(Beginning of Data extract)
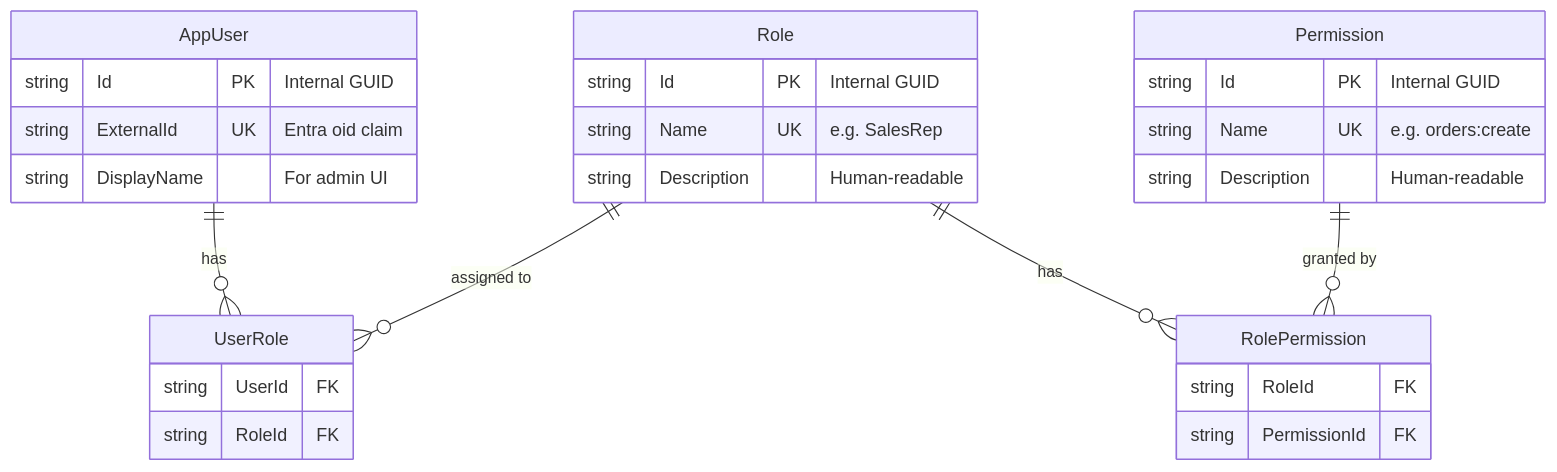
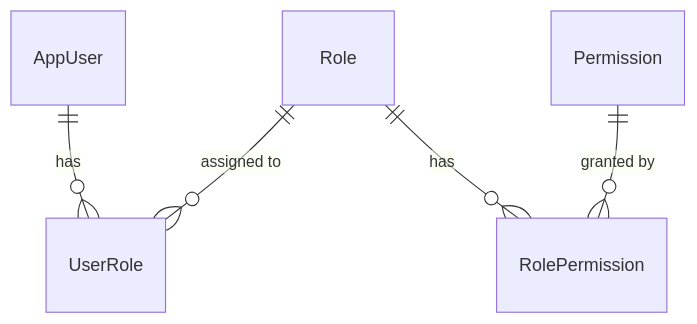
The second of 2 diagrams in docs/docfx_project/articles/integration-db-permissions.md (xavierjohn/Trellis), drawn with Mermaid before and after one commit. The commit also changed other lines of this file and 107 other files, not shown here.

````diff
--- a/docs/docfx_project/articles/integration-db-permissions.md
+++ b/docs/docfx_project/articles/integration-db-permissions.md
@@ -35,35 +53,7 @@
 ```mermaid
 erDiagram
     AppUser ||--o{ UserRole : has
     Role ||--o{ UserRole : "assigned to"
     Role ||--o{ RolePermission : has
     Permission ||--o{ RolePermission : "granted by"
-
-    AppUser {
-        string Id PK "Internal GUID"
-        string ExternalId UK "Entra oid claim"
-        string DisplayName "For admin UI"
-    }
-
-    Role {
-        string Id PK "Internal GUID"
-        string Name UK "e.g. SalesRep"
-        string Description "Human-readable"
-    }
-
-    Permission {
-        string Id PK "Internal GUID"
-        string Name UK "e.g. orders:create"
-        string Description "Human-readable"
-    }
-
-    UserRole {
-        string UserId FK
-        string RoleId FK
-    }
-
-    RolePermission {
-        string RoleId FK
-        string PermissionId FK
-    }
 ```
````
(End of Data extract)
*Directions*
Reproduce each line from the data that has "RolePermission" in it.

*Solution to this problem*
     Role ||--o{ RolePermission : has
     Permission ||--o{ RolePermission : "granted by"
-    RolePermission {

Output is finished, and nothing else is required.